Adventist News Network®

The official news service of the Seventh-day Adventist world church

Christianity in North Korea and the Adventist Church

Seoul, Korea ... [ANN] Seventh-day Adventists began church activities in Chinnampo, North Korea in 1904 through missionary Im Ki Pan. The Church grew in both the north and south until World War II and the Korean War. During the Korean War (1950-1953), many Adventists escaped to South Korea, though some remained in the north

According to Korean Newsreview, a monthly magazine, there are 520 house churches and 12,000 Christians in North Korea. The Religious Liberty Advisory Committee of the State Department in the USA recently announced that house churches are growing in North Korea though all religious activities are forbidden. The report also says that the lack of pastors and the persecution policy of the government are factors that are behind the growth of house churches in the country.

Reports from the North indicate that former ruler Kim Il Sung and his family are deified with one source saying that "Kim Il Sung, who was a man and passed away, is the only god in North Korea."

At least 700 defectors from North Korea now live in the South. It is not so easy for them to become Christians because they are confused in the democratic society which is totally different from their former communist one which does not recognize God. Christians are encouraged to approach them kindly, understanding their cultural difference and to help them according to their felt needs. Among the 700 defectors at least three people are studying theology and two of three are studying at Korean Sahmyook University (a Seventh-day Adventist institution).

In 1997, two families (14 people) came to South Korea from North Korea by boat. One of the families (the Won Hyung Kim family), decided to become Christians like their ancestors who were Seventh-day Adventist Christians. Kim’s father had once studied theology in the Philippines as a Seventh-day Adventist. Because of the Korean War, the family members were scattered. When Kim’s sister in South Korea visited North Korea, she found him.

Kim then decided to escape from North Korea to South Korea in order to meet his brother and sister. Kim’s mother, living in South Korea, had prayed earnestly with her daughter for her sons in North Korea for 46 years. Therefore this reunion between her and one of her sons is considered as God’s answer to their prayers. They are still praying for the oldest son in North Korea so that they may unite together in the near future.

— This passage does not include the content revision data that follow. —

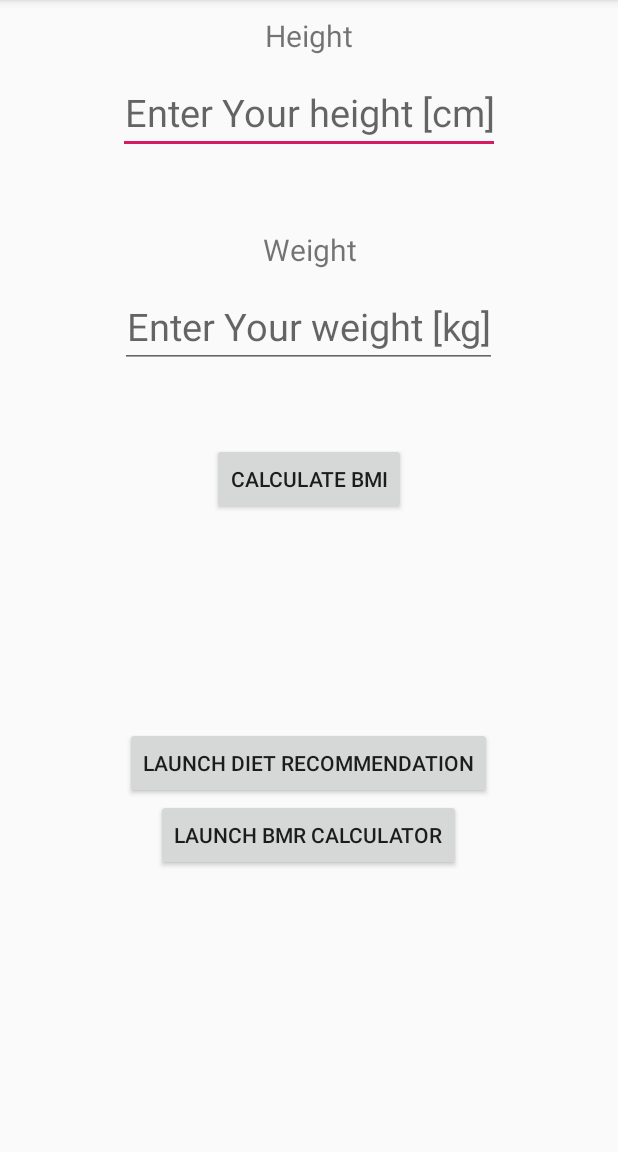
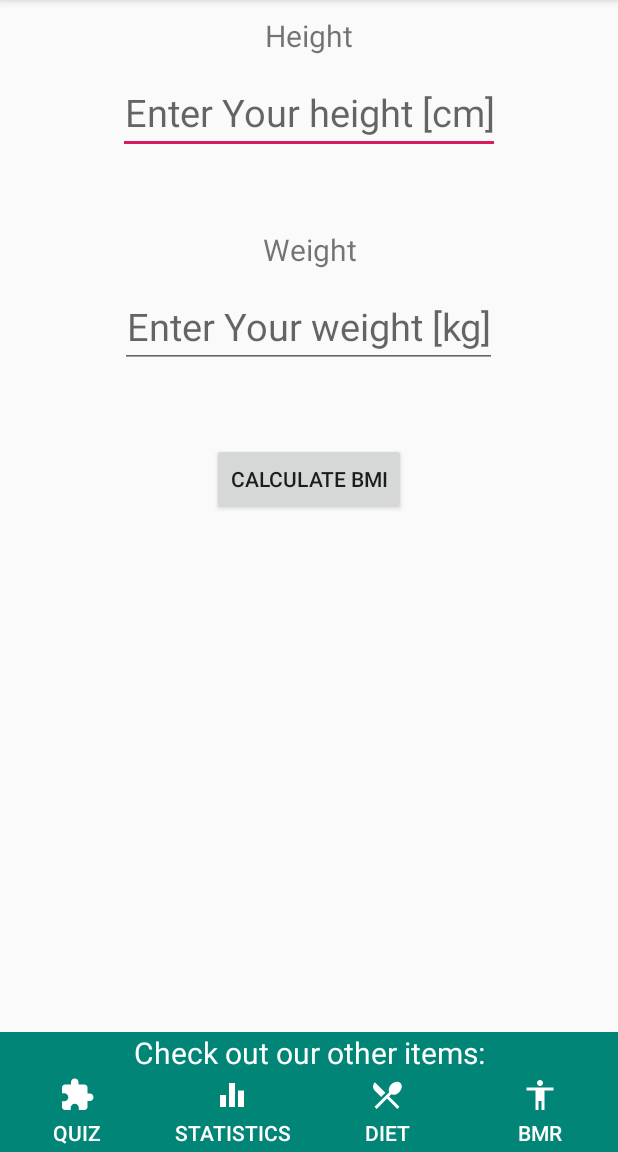
Before and after one commit to s15851/PAMO, an Android app: the screen it shows after launch (BmiActivity), on a phone screen of 412 x 824 dp, the part 84-1236 px from its top. Run offline under Robolectric (Android 15) with nearby library versions, the phone set to English and light mode, and no system bars.

Commit message:
Lab3 - Add new Activities - Quiz & BarChart

```diff
--- a/BMICalculator/app/src/main/AndroidManifest.xml
+++ b/BMICalculator/app/src/main/AndroidManifest.xml
@@ -9,7 +9,9 @@
         android:roundIcon="@mipmap/ic_launcher_round"
         android:supportsRtl="true"
         android:theme="@style/AppTheme">
-        <activity android:name=".DietActivity"></activity>
+        <activity android:name=".StatisticsActivity"></activity>
+        <activity android:name=".QuizActivity" />
+        <activity android:name=".DietActivity" />
         <activity android:name=".BmrActivity" />
         <activity android:name=".BmiActivity" />
         <activity
--- /dev/null
+++ b/BMICalculator/app/src/main/res/drawable/ic_accessibility_white_24dp.xml
@@ -0,0 +1,5 @@
+<vector android:height="24dp" android:tint="#FFFFFF"
+    android:viewportHeight="24.0" android:viewportWidth="24.0"
+    android:width="24dp" xmlns:android="http://schemas.android.com/apk/res/android">
+    <path android:fillColor="#FF000000" android:pathData="M12,2c1.1,0 2,0.9 2,2s-0.9,2 -2,2 -2,-0.9 -2,-2 0.9,-2 2,-2zM21,9h-6v13h-2v-6h-2v6L9,22L9,9L3,9L3,7h18v2z"/>
+</vector>
--- /dev/null
+++ b/BMICalculator/app/src/main/res/drawable/ic_equalizer_white_24dp.xml
@@ -0,0 +1,5 @@
+<vector android:height="24dp" android:tint="#FFFFFF"
+    android:viewportHeight="24.0" android:viewportWidth="24.0"
+    android:width="24dp" xmlns:android="http://schemas.android.com/apk/res/android">
+    <path android:fillColor="#FF000000" android:pathData="M10,20h4L14,4h-4v16zM4,20h4v-8L4,12v8zM16,9v11h4L20,9h-4z"/>
+</vector>
--- /dev/null
+++ b/BMICalculator/app/src/main/res/drawable/ic_extension_white_24dp.xml
@@ -0,0 +1,5 @@
+<vector android:height="24dp" android:tint="#FFFFFF"
+    android:viewportHeight="24.0" android:viewportWidth="24.0"
+    android:width="24dp" xmlns:android="http://schemas.android.com/apk/res/android">
+    <path android:fillColor="#FF000000" android:pathData="M20.5,11H19V7c0,-1.1 -0.9,-2 -2,-2h-4V3.5C13,2.12 11.88,1 10.5,1S8,2.12 8,3.5V5H4c-1.1,0 -1.99,0.9 -1.99,2v3.8H3.5c1.49,0 2.7,1.21 2.7,2.7s-1.21,2.7 -2.7,2.7H2V20c0,1.1 0.9,2 2,2h3.8v-1.5c0,-1.49 1.21,-2.7 2.7,-2.7 1.49,0 2.7,1.21 2.7,2.7V22H17c1.1,0 2,-0.9 2,-2v-4h1.5c1.38,0 2.5,-1.12 2.5,-2.5S21.88,11 20.5,11z"/>
+</vector>
--- /dev/null
+++ b/BMICalculator/app/src/main/res/drawable/ic_restaurant_menu_white_24dp.xml
@@ -0,0 +1,5 @@
+<vector android:height="24dp" android:tint="#FFFFFF"
+    android:viewportHeight="24.0" android:viewportWidth="24.0"
+    android:width="24dp" xmlns:android="http://schemas.android.com/apk/res/android">
+    <path android:fillColor="#FF000000" android:pathData="M8.1,13.34l2.83,-2.83L3.91,3.5c-1.56,1.56 -1.56,4.09 0,5.66l4.19,4.18zM14.88,11.53c1.53,0.71 3.68,0.21 5.27,-1.38 1.91,-1.91 2.28,-4.65 0.81,-6.12 -1.46,-1.46 -4.2,-1.1 -6.12,0.81 -1.59,1.59 -2.09,3.74 -1.38,5.27L3.7,19.87l1.41,1.41L12,14.41l6.88,6.88 1.41,-1.41L13.41,13l1.47,-1.47z"/>
+</vector>
--- a/BMICalculator/app/src/main/res/layout/activity_bmi.xml
+++ b/BMICalculator/app/src/main/res/layout/activity_bmi.xml
@@ -1,15 +1,20 @@
 <?xml version="1.0" encoding="utf-8"?>
 <androidx.constraintlayout.widget.ConstraintLayout
     xmlns:android="http://schemas.android.com/apk/res/android"
+    xmlns:app="http://schemas.android.com/apk/res-auto"
     xmlns:tools="http://schemas.android.com/tools"
     android:layout_width="match_parent"
     android:layout_height="match_parent"
     tools:context=".BmiActivity">
 
+
     <LinearLayout
+        android:id="@+id/linearLayout"
         android:layout_width="match_parent"
-        android:layout_height="wrap_content"
-        android:orientation="vertical">
+        android:layout_height="550dp"
+        android:orientation="vertical"
+        tools:layout_editor_absoluteX="0dp"
+        tools:layout_editor_absoluteY="0dp">
 
 
         <TextView
@@ -84,22 +89,77 @@
             android:textSize="30sp"
             android:textStyle="bold" />
 
+    </LinearLayout>
+
+    <RelativeLayout
+        android:id="@+id/relativeLayout"
+        android:layout_width="match_parent"
+        android:layout_height="80dp"
+        android:orientation="vertical"
+        app:layout_constraintBottom_toBottomOf="parent"
+        app:layout_constraintEnd_toEndOf="parent"
+        app:layout_constraintStart_toStartOf="parent"
+        app:layout_constraintTop_toBottomOf="@+id/linearLayout"
+        app:layout_constraintVertical_bias="1.0">
+
+
+        <TextView
+            android:id="@+id/info"
+            android:layout_width="match_parent"
+            android:layout_height="30dp"
+            android:layout_gravity="center"
+            android:gravity="center_horizontal"
+            android:background="@color/colorPrimary"
+            android:textColor="#FFFFFF"
+            android:textSize="20sp"
+            android:text="@string/info" />
+
+        <Button
+            android:id="@+id/launchQuiz"
+            android:layout_width="103dp"
+            android:layout_height="50dp"
+            android:layout_alignParentStart="true"
+            android:layout_alignParentBottom="true"
+            android:drawableTop="@drawable/ic_extension_white_24dp"
+            android:background="@color/colorPrimary"
+            android:textColor="#FFFFFF"
+            android:text="@string/launchQuiz" />
+
+        <Button
+            android:id="@+id/launchStatistics"
+            android:layout_width="103dp"
+            android:layout_height="50dp"
+            android:layout_alignParentBottom="true"
+            android:layout_centerInParent="true"
+            android:layout_centerVertical="true"
+            android:layout_toEndOf="@+id/launchQuiz"
+            android:background="@color/colorPrimary"
+            android:drawableTop="@drawable/ic_equalizer_white_24dp"
+            android:text="@string/launchStat"
+            android:textColor="#FFFFFF" />
+
         <Button
             android:id="@+id/launchDiet"
-            android:layout_width="wrap_content"
-            android:layout_height="wrap_content"
-            android:layout_gravity="center_horizontal"
-            android:layout_marginTop="30dp"
-            android:text="@string/launchDiet" />
+            android:layout_width="103dp"
+            android:layout_height="50dp"
+            android:layout_alignParentBottom="true"
+            android:layout_centerVertical="true"
+            android:layout_toEndOf="@+id/launchStatistics"
+            android:background="@color/colorPrimary"
+            android:drawableTop="@drawable/ic_restaurant_menu_white_24dp"
+            android:text="@string/launchDiet"
+            android:textColor="#FFFFFF" />
 
         <Button
             android:id="@+id/launchBmr"
-            android:layout_width="wrap_content"
-            android:layout_height="wrap_content"
-            android:layout_gravity="center_horizontal"
-            android:layout_marginBottom="10dp"
+            android:layout_width="103dp"
+            android:layout_height="50dp"
+            android:layout_alignParentEnd="true"
+            android:layout_alignParentBottom="true"
+            android:drawableTop="@drawable/ic_accessibility_white_24dp"
+            android:background="@color/colorPrimary"
+            android:textColor="#FFFFFF"
             android:text="@string/launchBmr" />
-
-    </LinearLayout>
+    </RelativeLayout>
 
 </androidx.constraintlayout.widget.ConstraintLayout>
--- a/BMICalculator/app/src/main/res/layout/activity_bmr.xml
+++ b/BMICalculator/app/src/main/res/layout/activity_bmr.xml
@@ -86,7 +86,7 @@
         <TextView
             android:id="@+id/bmrResult"
             android:layout_width="wrap_content"
-            android:layout_height="wrap_content"
+            android:layout_height="120dp"
             android:layout_gravity="center_horizontal"
             android:layout_marginTop="30dp"
             android:gravity="center_horizontal"
@@ -98,6 +98,7 @@
             android:id="@+id/btBack"
             android:layout_width="wrap_content"
             android:layout_height="wrap_content"
+
             android:drawableLeft="@drawable/ic_arrow_back_black_24dp"
             android:text="@string/back" />
 
--- a/BMICalculator/app/src/main/res/values/strings.xml
+++ b/BMICalculator/app/src/main/res/values/strings.xml
@@ -12,13 +12,16 @@
     <string name="over">Overweight</string>
     <string name="obese">Obese</string>
     <string name="welcome_screen">Welcome in BMI Calculator App</string>
-    <string name="launchBmr">Launch BMR Calculator</string>
+    <string name="launchBmr">BMR</string>
     <string name="age">Enter Your age</string>
     <string name="ageLabel">Age</string>
     <string name="calculateBMR">Calculate BMR</string>
     <string name="activityLevelLabel">Activity level</string>
-    <string name="launchDiet">"Launch diet recommendation"</string>
+    <string name="launchDiet">"Diet"</string>
     <string name="headerTextDiet">"What to eat during COVID-19?         You have been classified in the BMI category:" </string>
     <string name="detailTextDiet">"that's why your diet should be based on:" </string>
     <string name="back">Back</string>
+    <string name="launchQuiz">Quiz</string>
+    <string name="launchStat">Statistics</string>
+    <string name="info">Check out our other items:</string>
 </resources>
```
Also changed, not shown: BMICalculator/app/build.gradle (+9 -5 lines), BMICalculator/app/src/main/java/com/s15851/bmi_calc/BmiActivity.java (+53 -15 lines), BMICalculator/app/src/main/java/com/s15851/bmi_calc/CoronavirusData.java (added, +27 -0 lines), BMICalculator/app/src/main/java/com/s15851/bmi_calc/Questions.java (added, +105 -0 lines), BMICalculator/app/src/main/java/com/s15851/bmi_calc/QuizActivity.java (added, +135 -0 lines), BMICalculator/app/src/main/java/com/s15851/bmi_calc/StatisticsActivity.java (added, +98 -0 lines), BMICalculator/app/src/main/res/layout/activity_quiz.xml (added, +55 -0 lines), BMICalculator/app/src/main/res/layout/activity_statistics.xml (added, +24 -0 lines), BMICalculator/app/src/main/res/drawable/quiz.png (added), 1 other file.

Today, Seventh-day Adventists in South Korea number 145,000 worshiping in 670 churches. Adventists in South Korea are praying for the people of North Korea and wish to share the gospel with their neighbors at any time. [Tadaomi Shinmyo]